It would definitely be fair to say that animals are my passion and first love. Even as a little girl, I never daydreamed about getting married and having children; I fantasized about having a pet monkey and a koala bear.

How are you different from other pet photographers?

I’m different from many other pet photographers. I have a Veterinary Technician degree and over 25 years of experience working with animals, so I have a better understanding of animal behavior than most. I also specialize in creating large wall art pieces, so people don’t come to me when they want some digital photos to share on social media; they know we will be making something extraordinary and unique.

If the pet subject is reactive, shy, or nervous, how do you develop a relationship with them so they trust you and aren’t afraid of the camera during their weakest moments?

Basically, just a lot of treats, much patience, and a lot of flexibility. I try to keep my sessions really positive and fun for the pets, so if I sense they are getting bored or stressed, we switch gears and try something else.

As an award-winning Landscape and Wildlife Photographer, how do you take an award-winning photo?

I’m not sure there’s a recipe for taking an award-winning photo aside from being in the right place at the right time, having a camera, and knowing how to use it! It’s probably 75% willingness to get up early, stay up late, and get eaten alive by bugs, with no guarantee that you’ll see any wildlife or get that spectacular sunset.

Out of all the photos you’ve won an award with, which one is your favorite? Can you tell us the story behind it?

My favorite award-winning photo is Sunset Paddle because it was the first and so unexpected. It was my first time entering the

I see that you are using Canvy to showcase your photos on your website. Can you tell us a bit about how that has helped you with your photographs?

I use Canvy to show examples of my images printed on the wall all over my websites and social media. It helps to plant that idea in the client's mind that printing and hanging on the wall result from their images. Especially in the pet photography genre, many people aren’t sure if they should hang large portraits on the wall. They’re worried they will look crazy to friends and family who maybe don’t have pets or don’t feel the same about them. I find that sharing mock-ups helps to normalize the idea of decorating your home with artwork that features pets.

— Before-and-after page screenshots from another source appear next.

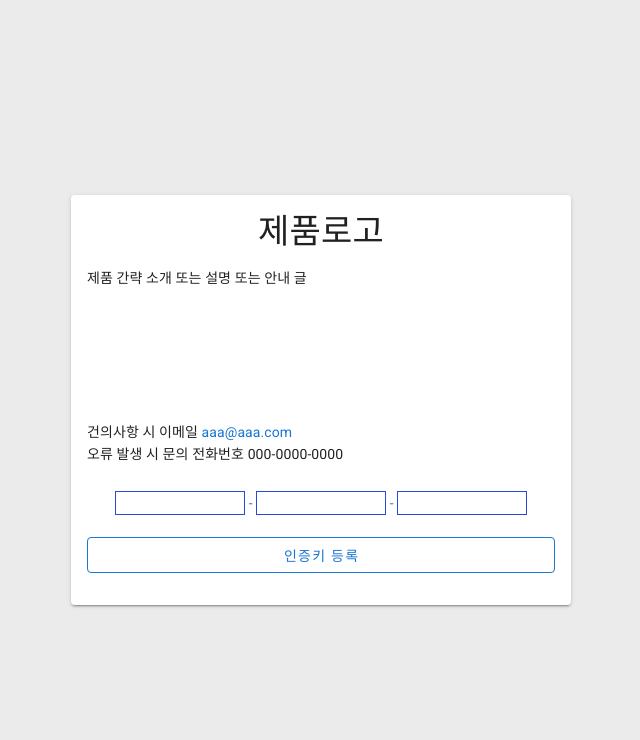
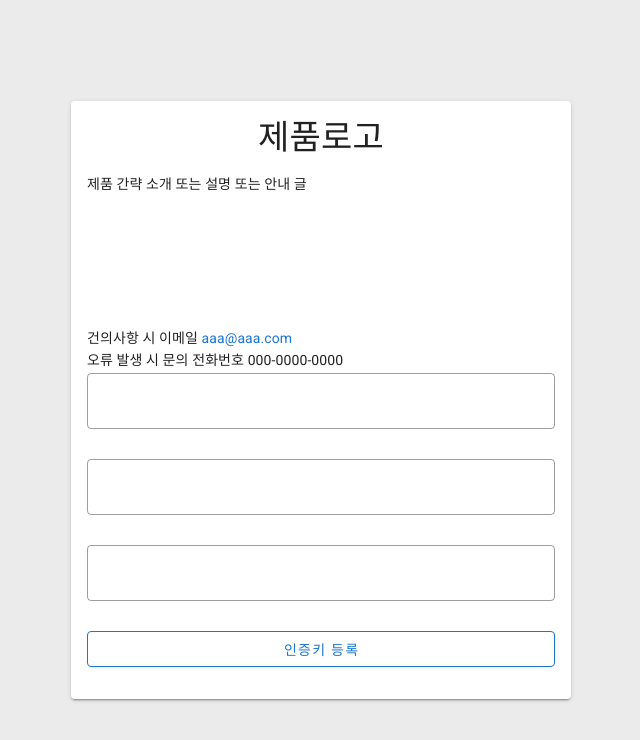
Before and after one commit to AnJunghee/HACS, a Vue app: page /lisence_regist in a window 1280 px wide. Shown: the top 740 px of the page, without its empty margins (319-959 px from the left). Built offline with nearby package versions, Linux system fonts and the light colour scheme.

Commit message:
[MOD] LisenceRegist 페이지 Vuetify로 수정

```diff
--- a/src/views/login/LisenceRegist.vue
+++ b/src/views/login/LisenceRegist.vue
@@ -18,19 +18,25 @@
       오류 발생 시 문의 전화번호 000-0000-0000<br>
       </v-sheet>
 
-      <v-form>
-        <div class="registNum">
-        <input v-model="registNum1"> - <input v-model="registNum2"> - <input v-model="registNum3">
-        <br>
-        <br>
-        </div>
+      <v-text-field
+        outlined
+        v-model="registNum1"
+      ></v-text-field>
+      <v-text-field
+        outlined
+        v-model="registNum2"
+      ></v-text-field>
+      <v-text-field
+        outlined
+        v-model="registNum3"
+      ></v-text-field>
+
         <v-btn
           block
           color="primary"
           outlined
           @click="lisence"
         >인증키 등록</v-btn>
-      </v-form>
 
     </template>
   </login-box>
@@ -54,8 +60,11 @@ export default {
   },
   methods: {
     lisence() {
-      if(this.registNum1 != "1111" && this.registNum2 != "2222" && this.registNum3 != "3333"){
+      if(this.registNum1 != "1111" || this.registNum2 != "2222" || this.registNum3 != "3333"){
         alert('인증키를 다시 확인해 주세요')
+      }
+      else{
+        alert('인증키 성공')
       }
     },
   },
@@ -63,12 +72,5 @@ export default {
 }
 </script>
 <style scoped>
-input {
-  border: rgb(42, 73, 214) 1px solid;
-  width: 130px;
-}
-.registNum {
-  margin-left : 6%;
-  margin-top : 5%;
-}
+
 </style>
```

I love the selection of rooms available in Canvy and how easy it is to change the colors of walls and furniture to better compliment my artwork.

Tell me something you struggle with as a photographer. How do you work to overcome it?

The thing I struggle most with as a photographer is probably just being disciplined in my business. I love being self-employed, but I’m not always the greatest at prioritizing, and I procrastinate a lot. I try to combat that by adding some structure to my days, being at my desk for specific hours, and setting times to work on administrative tasks that I might otherwise avoid.

What advice would you give to amateur photographers wanting to change their passion into a full-time profession? Do they need fancy equipment?

The advice I would give to an amateur photographer who wants to make photography their business would be to learn everything about business and marketing. If your photography skills are at a competent level, and the gear you have is working for you, getting new fancy gear probably doesn't make a huge difference in your business, but getting business training or coaching will.

Find Tracy Munson and her artwork here.